The role of conformation in musculoskeletal problems in the racing Thoroughbred


Colorado State University, Equine Science and Equine Orthopaedic Research Programs, Fort Collins, Colorado 80523, USA


Reasons for performing study: The relationship of conformation to future potential injury is a standard approach in practise but, at present, is largely based on subjective observations.

Objective: To measure conformation in 3-year-old Thoroughbreds and objectively test its relationship with the occurrence of musculoskeletal problems.

Methods: Conformation measurements were taken from photographs using specific reference points marked on the horses and processed on the computer. Clinical observations were recorded for each horse on a regular basis. Stepwise (forward) logistic regression analysis was performed to investigate the relationship between the binary response of the clinical outcomes probability and the conformation variables by the method of maximum likelihood.
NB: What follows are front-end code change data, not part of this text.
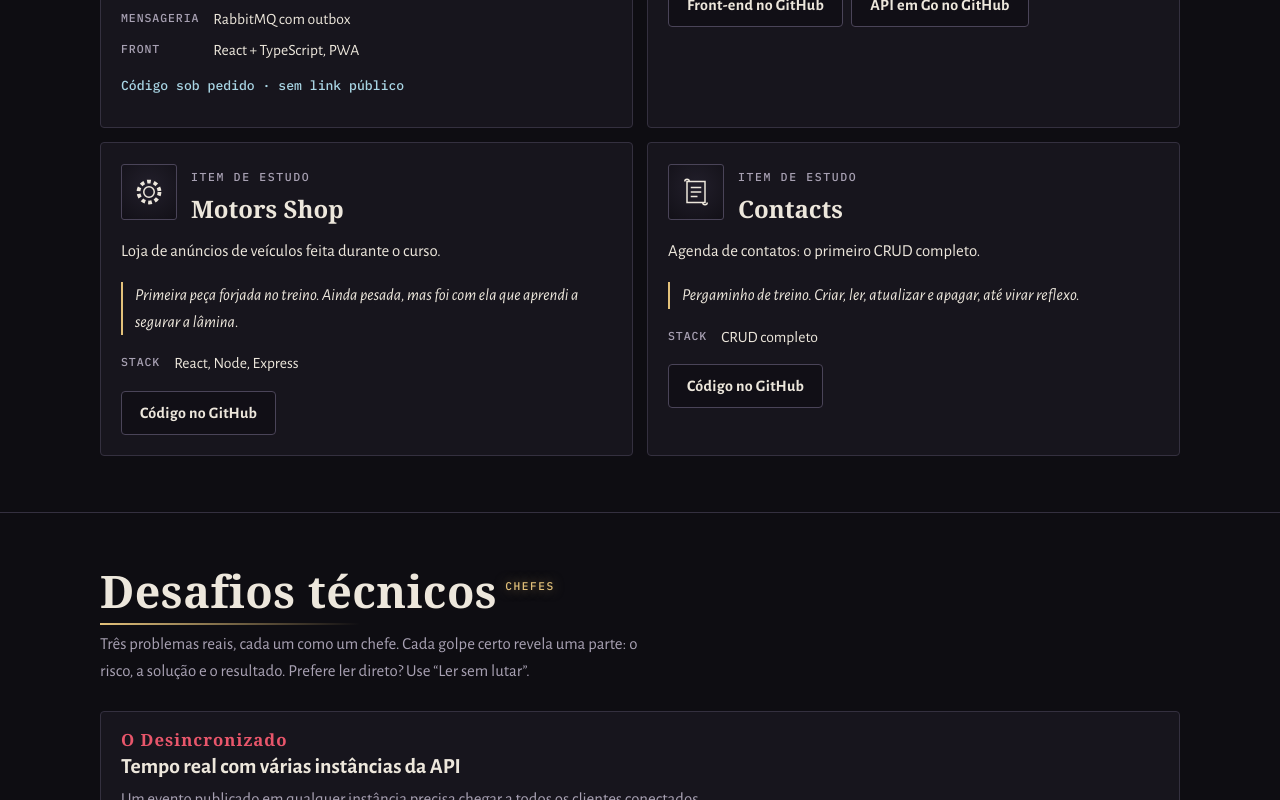
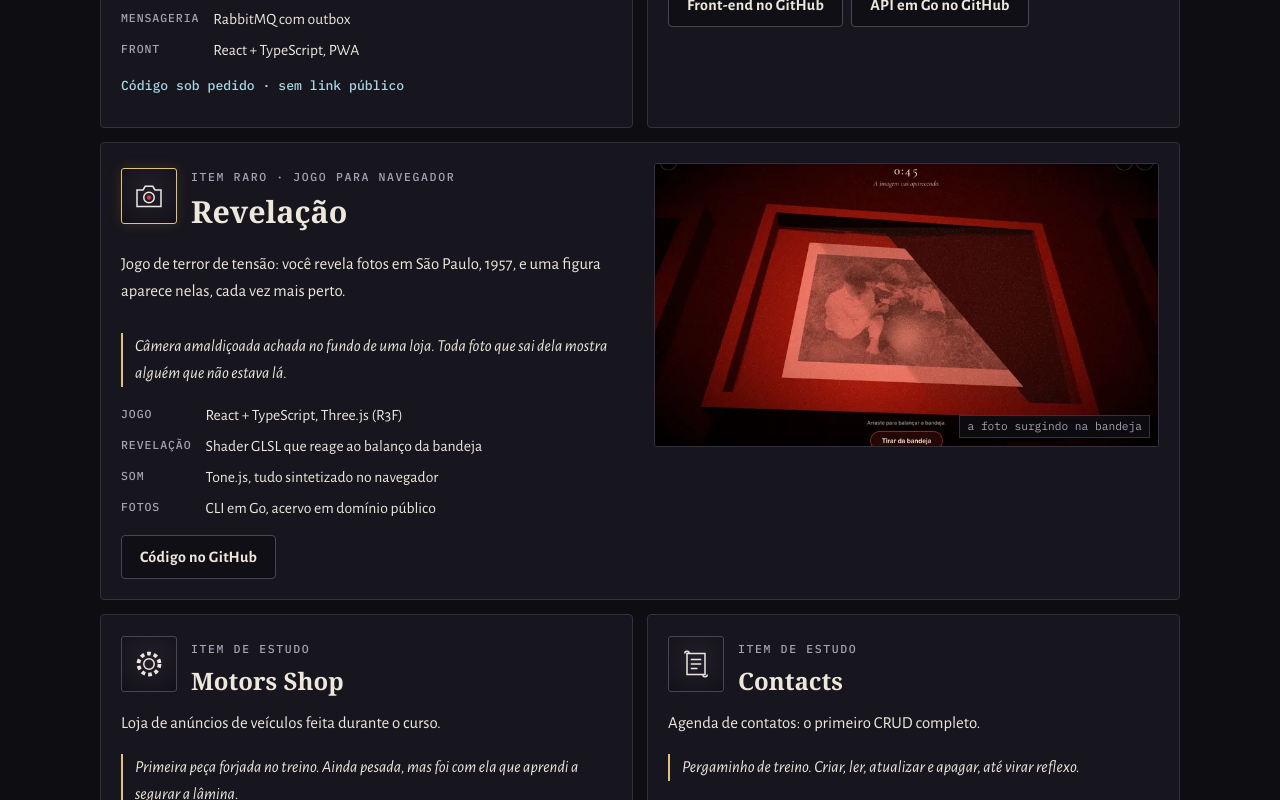
Before and after one commit to Victor-Novakoski/portifolio, a React (Vite) app: page / in a window 1280 px wide. Shown: the part 2018-2818 px from the top of the page. Built offline with nearby package versions, Linux system fonts and the light colour scheme; a web font is replaced by a local one.

Commit message:
feat: adicionar o jogo Revelação aos projetos

```diff
--- a/src/components/icons.tsx
+++ b/src/components/icons.tsx
@@ -68,6 +68,13 @@ const itemPaths: Record<ProjectIcon, ReactNode> = {
       <path d="M27 16v12M21 22h12" stroke="#A9D6E5" />
     </>
   ),
+  camera: (
+    <>
+      <path d="M8 16h8l3-5h10l3 5h8v22H8z" />
+      <circle cx="24" cy="26" r="7" />
+      <circle cx="24" cy="26" r="3" fill="#D2384F" stroke="none" />
+    </>
+  ),
   gear: (
     <>
       <circle cx="24" cy="24" r="7" />
--- a/src/components/projects.tsx
+++ b/src/components/projects.tsx
@@ -7,10 +7,10 @@ export function Projects() {
   return (
     <section className="block wrap" id="projetos" aria-labelledby="h-projetos">
       <div className="inner">
-        <SectionHead id="projetos" sub="Dois projetos completos e dois estudos, cada um com a descrição do item e a ficha técnica." />
+        <SectionHead id="projetos" sub="Dois projetos completos, um jogo e dois estudos, cada um com a descrição do item e a ficha técnica." />
         <div className="inv">
           {projects.map(p => (
-            <article key={p.id} className={`item card ${p.main ? 'main' : 'study'}`}>
+            <article key={p.id} className={`item card ${p.main ? 'main' : 'study'}${p.wide ? ' wide' : ''}`}>
               <div className="ih">
                 <span className="ico" aria-hidden="true">
                   <ItemIcon icon={p.icon} />
--- a/src/data/projects.ts
+++ b/src/data/projects.ts
@@ -1,6 +1,7 @@
 import rastreiaShot from '@/assets/projects/rastreia.webp'
+import revelacaoShot from '@/assets/projects/revelacao.webp'
 
-export type ProjectIcon = 'lantern' | 'grimoire' | 'gear' | 'scroll'
+export type ProjectIcon = 'lantern' | 'grimoire' | 'camera' | 'gear' | 'scroll'
 
 export type Project = {
   id: string
@@ -8,6 +9,8 @@ export type Project = {
   kind: string
   icon: ProjectIcon
   main?: boolean
+  // Ocupa a linha inteira no desktop, com o print ao lado do texto.
+  wide?: boolean
   summary: string
   flavor: string
   sheet: Array<{ label: string; value: string }>
@@ -61,6 +64,28 @@ export const projects: Project[] = [
     ],
   },
   {
+    id: 'revelacao',
+    name: 'Revelação',
+    kind: 'Item raro · jogo para navegador',
+    icon: 'camera',
+    main: true,
+    wide: true,
+    summary: 'Jogo de terror de tensão: você revela fotos em São Paulo, 1957, e uma figura aparece nelas, cada vez mais perto.',
+    flavor: 'Câmera amaldiçoada achada no fundo de uma loja. Toda foto que sai dela mostra alguém que não estava lá.',
+    shot: {
+      src: revelacaoShot,
+      alt: 'A bandeja de revelação sob a luz vermelha, com a foto ainda surgindo no papel',
+      caption: 'a foto surgindo na bandeja',
+    },
+    sheet: [
+      { label: 'Jogo', value: 'React + TypeScript, Three.js (R3F)' },
+      { label: 'Revelação', value: 'Shader GLSL que reage ao balanço da bandeja' },
+      { label: 'Som', value: 'Tone.js, tudo sintetizado no navegador' },
+      { label: 'Fotos', value: 'CLI em Go, acervo em domínio público' },
+    ],
+    links: [{ label: 'Código no GitHub', href: 'https://github.com/Victor-Novakoski/revelacao' }],
+  },
+  {
     id: 'motors-shop',
     name: 'Motors Shop',
     kind: 'Item de estudo',
--- a/src/styles/forja.css
+++ b/src/styles/forja.css
@@ -95,7 +95,7 @@ section.block{padding-block:56px;border-top:1px solid var(--line);scroll-margin-
 
 /* Projetos: cards de item */
 .inv{display:grid;gap:14px}
-@media (min-width:860px){.inv{grid-template-columns:1fr 1fr}}
+@media (min-width:860px){.inv{grid-template-columns:1fr 1fr}.item.wide{grid-column:1/-1;display:grid;grid-template-columns:1fr 1fr;column-gap:28px;align-content:start}.item.wide>*{grid-column:1}.item.wide>.shot{grid-column:2;grid-row:1/span 6;align-self:start;margin:0}}
 .ih{display:flex;gap:14px;align-items:center;margin-bottom:6px}
 .ico{flex:none;width:56px;height:56px;display:grid;place-items:center;background:radial-gradient(circle at 50% 40%,#221F2B,#121017);border:1px solid var(--line-2);border-radius:3px}
 .main .ico{border-color:var(--gold);box-shadow:0 0 14px rgba(227,193,122,.15)}
```
Also changed, not shown: src/assets/projects/revelacao.webp (added).
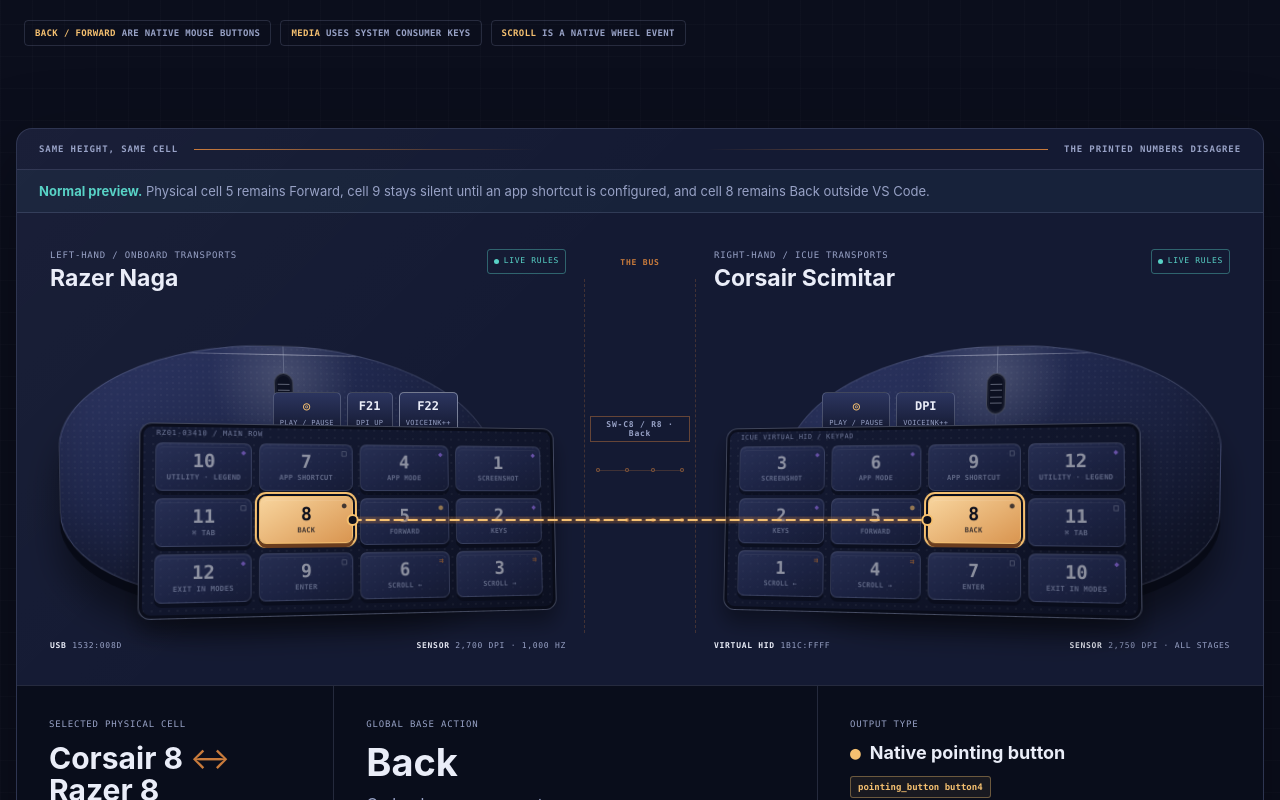
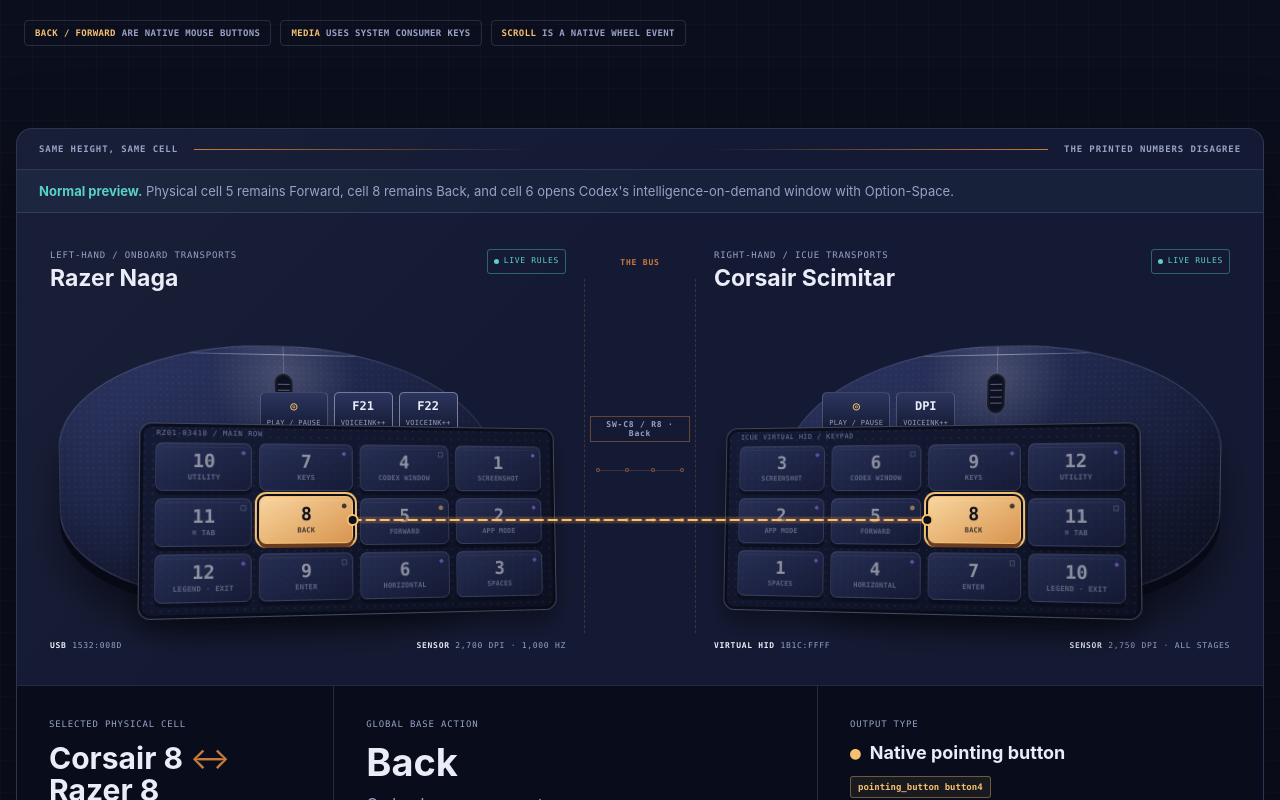
Before and after one commit to EthanSK/agentic-mouse, a browser extension: page docs/mouse-map.html in a window 1280 px wide. Shown: the part 488-1288 px from the top of the page. Drawn offline with Linux system fonts and the light colour scheme.

Commit message:
Refresh public mouse map

```diff
--- a/docs/mouse-map.html
+++ b/docs/mouse-map.html
@@ -125,8 +125,8 @@
                 <button type="button" class="top-control media-control" data-extra="razer-wheel">
                   <span>◎</span><small>PLAY / PAUSE</small>
                 </button>
-                <button type="button" class="top-control" data-extra="razer-f21">
-                  <span>F21</span><small>DPI UP</small>
+                <button type="button" class="top-control voice-control" data-extra="razer-f21">
+                  <span>F21</span><small>VOICEINK++</small>
                 </button>
                 <button type="button" class="top-control voice-control" data-extra="razer-f22">
                   <span>F22</span><small>VOICEINK++</small>
--- a/docs/mouse-map.js
+++ b/docs/mouse-map.js
@@ -34,17 +34,13 @@
 const PAIRS = [
   {
     id: "c1", corsair: 1, razer: 3, row: 3, col: 1,
-    action: "Horizontal scroll left", short: "Scroll ←", description: "Scroll the current surface horizontally to the left.",
-    signal: "scroll", output: "mouse_key horizontal_wheel −64", status: "CONFIGURED · NATIVE WHEEL OUTPUT",
-    razerAction: {
-      action: "Horizontal scroll right", short: "Scroll →", description: "Mirror the horizontal gesture for the left-handed Razer.",
-      signal: "scroll", output: "mouse_key horizontal_wheel +64", status: "CONFIGURED · LEFT-HANDED MIRROR",
-    },
+    action: "Spaces + Wheel", short: "Spaces", description: "Hold the cell and ratchet once per macOS Space.",
+    signal: "runtime", output: "Agentic Mouse held-wheel chord", status: "IMPLEMENTED · PHYSICAL ACCEPTANCE PENDING",
   },
   {
     id: "c2", corsair: 2, razer: 2, row: 2, col: 1,
-    action: "Keys mode", short: "Keys", description: "Open the shared native keys mode; active cell 10 exits.",
-    signal: "runtime", output: "Agentic Mouse Keys mode", status: "IMPLEMENTED · PHYSICAL ACCEPTANCE PENDING",
+    action: "Current app mode", short: "App mode", description: "Open the mode for the current frontmost application and follow later app changes.",
+    signal: "runtime", output: "Agentic Mouse current-app mode", status: "IMPLEMENTED · PHYSICAL ACCEPTANCE PENDING",
   },
   {
     id: "c3", corsair: 3, razer: 1, row: 1, col: 1,
@@ -53,12 +49,8 @@
   },
   {
     id: "c4", corsair: 4, razer: 6, row: 3, col: 2,
-    action: "Horizontal scroll right", short: "Scroll →", description: "Scroll the current surface horizontally to the right.",
-    signal: "scroll", output: "mouse_key horizontal_wheel +64", status: "CONFIGURED · NATIVE WHEEL OUTPUT",
-    razerAction: {
-      action: "Horizontal scroll left", short: "Scroll ←", description: "Mirror the horizontal gesture for the left-handed Razer.",
-      signal: "scroll", output: "mouse_key horizontal_wheel −64", status: "CONFIGURED · LEFT-HANDED MIRROR",
-    },
+    action: "Horizontal Scroll + Wheel", short: "Horizontal", description: "Hold the cell and ratchet the wheel: up moves right, down moves left.",
+    signal: "runtime", output: "Agentic Mouse held-wheel chord", status: "INSTALLED · PHYSICAL ACCEPTANCE PENDING",
   },
   {
     id: "c5", corsair: 5, razer: 5, row: 2, col: 2,
@@ -71,8 +63,8 @@
   },
   {
     id: "c6", corsair: 6, razer: 4, row: 1, col: 2,
-    action: "Current app mode", short: "App mode", description: "Open the mode for the current frontmost application and follow later app changes.",
-    signal: "runtime", output: "Agentic Mouse current-app mode", status: "IMPLEMENTED · PHYSICAL ACCEPTANCE PENDING",
+    action: "Intelligence on demand", short: "Codex window", description: "Open Codex's global hotkey window from any app.",
+    signal: "keyboard", output: "Option-Space · repeat false", status: "INSTALLED · PHYSICAL ACCEPTANCE PENDING",
   },
   {
     id: "c7", corsair: 7, razer: 9, row: 3, col: 3,
@@ -90,17 +82,13 @@
   },
   {
     id: "c9", corsair: 9, razer: 7, row: 1, col: 3,
-    action: "App shortcut", short: "App shortcut", description: "Run the configured shortcut for the frontmost app; stay silent when that app has no override.",
-    signal: "keyboard", output: "vk_none outside configured apps", status: "CONFIGURED · FAIL-CLOSED BASE",
-    vscodeAction: {
-      action: "Stage + next / Undo", short: "Stage · Undo", description: "Single press stages and advances; a rapid double press asks Better Git to undo that exact transaction.",
-      signal: "keyboard", output: "single F18 · double F16 · repeat false", status: "IMPLEMENTED · PHYSICAL ACCEPTANCE PENDING",
-    },
+    action: "Keys mode", short: "Keys", description: "Open the shared native keys mode; active cell 10 exits.",
+    signal: "runtime", output: "Agentic Mouse Keys mode", status: "IMPLEMENTED · PHYSICAL ACCEPTANCE PENDING",
   },
   {
     id: "c10", corsair: 10, razer: 12, row: 3, col: 4,
-    action: "Blank / Exit", short: "Exit in modes", description: "Stay blank outside modes; exit the current mode while one is active.",
-    signal: "runtime", output: "vk_none outside modes / active-mode Exit", status: "IMPLEMENTED · PHYSICAL ACCEPTANCE PENDING",
+    action: "Legend / Exit", short: "Legend · Exit", description: "Toggle this mouse's Default legend outside modes; exit the current mode while one is active.",
+    signal: "runtime", output: "Default legend toggle / active-mode Exit", status: "IMPLEMENTED · PHYSICAL ACCEPTANCE PENDING",
   },
   {
     id: "c11", corsair: 11, razer: 11, row: 2, col: 4,
@@ -109,8 +97,8 @@
   },
   {
     id: "c12", corsair: 12, razer: 10, row: 1, col: 4,
-    action: "Utility / Legend", short: "Utility · Legend", description: "Single press opens Utility after the click window; a rapid double press toggles this mouse's persistent Default legend.",
-    signal: "runtime", output: "Agentic Mouse Utility classifier / Default legend toggle", status: "IMPLEMENTED · PHYSICAL ACCEPTANCE PENDING",
+    action: "Utility", short: "Utility", description: "Open Utility immediately.",
+    signal: "runtime", output: "Agentic Mouse Utility entry", status: "IMPLEMENTED · PHYSICAL ACCEPTANCE PENDING",
   },
 ];
 
@@ -132,12 +120,12 @@
   },
   "razer-f21": {
     title: "Razer upper DPI", position: "Above F22", corsairRaw: "—", razerRaw: "F21",
-    action: "Unchanged transport", description: "Preserved from the Razer onboard profile; Agentic Mouse does not remap it.", signal: "keyboard",
-    output: "F21 · no Agentic Mouse rule", status: "PRESERVED · RAZER HARDWARE TRANSPORT",
+    action: "VoiceInk++", description: "Toggle the same speech-to-text role on physical release.", signal: "keyboard",
+    output: "F21 release → ⌃⌥⇧ · VoiceInk++ shortcut", status: "EXACT-DEVICE RULE INSTALLED · PHYSICAL ACCEPTANCE PENDING",
   },
   "razer-f22": {
     title: "Razer lower DPI", position: "Below the wheel", corsairRaw: "Corsair uses F19", razerRaw: "F22",
-    action: "VoiceInk++", description: "Toggle the same speech-to-text role on physical release.", signal: "keyboard",
+    action: "VoiceInk++", description: "Toggle the same speech-to-text role on physical release; a near-simultaneous F21 release is coalesced by VoiceInk++.", signal: "keyboard",
     output: "F22 release → ⌃⌥⇧ · VoiceInk++ shortcut", status: "EXACT-DEVICE RULE INSTALLED · PHYSICAL ACCEPTANCE PENDING",
   },
 };
@@ -409,8 +397,8 @@
 
 function updateLayerNote() {
   elements.layerNote.innerHTML = state.layer === "vscode"
-    ? "<strong>VS Code preview.</strong> Physical cell 5 emits Previous Change through F17, cell 9 emits Stage + Next through F18, and cell 8 emits Next Change through F13; every other cell inherits its normal base action."
-    : "<strong>Normal preview.</strong> Physical cell 5 remains Forward, cell 9 stays silent until an app shortcut is configured, and cell 8 remains Back outside VS Code.";
+    ? "<strong>VS Code preview.</strong> Physical cell 5 emits Previous Change through F17 and cell 8 emits Next Change through F13; every other cell inherits its normal base action."
+    : "<strong>Normal preview.</strong> Physical cell 5 remains Forward, cell 8 remains Back, and cell 6 opens Codex's intelligence-on-demand window with Option-Space.";
 }
 
 function setKeyDevice(device) {
```
Also changed, not shown: docs/index.html (+1 -1 lines), docs/script.js (+23 -23 lines).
Results: Clinical outcomes significantly (P<0.05) associated with conformational variables included effusion of the front fetlock, effusion of the right carpus, effusion of the carpus, effusion of the hind fetlock, fracture of the left or right carpus, right front fetlock problem and hind fetlock problem.

Conclusions: Offset knees (offset ratio) contributed to fetlock problems. Long pasterns increased the odds of a fracture in the front limb. An increase in the carpal angle as viewed from the front (carpal valgus) may serve as a protective mechanism, as the odds for a carpal fracture and carpal effusion decreased with an increase in the carpal angle.

Potential relevance: This study demonstrates relationships between conformation and musculoskeletal disease in the racehorse. The information may be useful in selection and management of the racing Thoroughbred.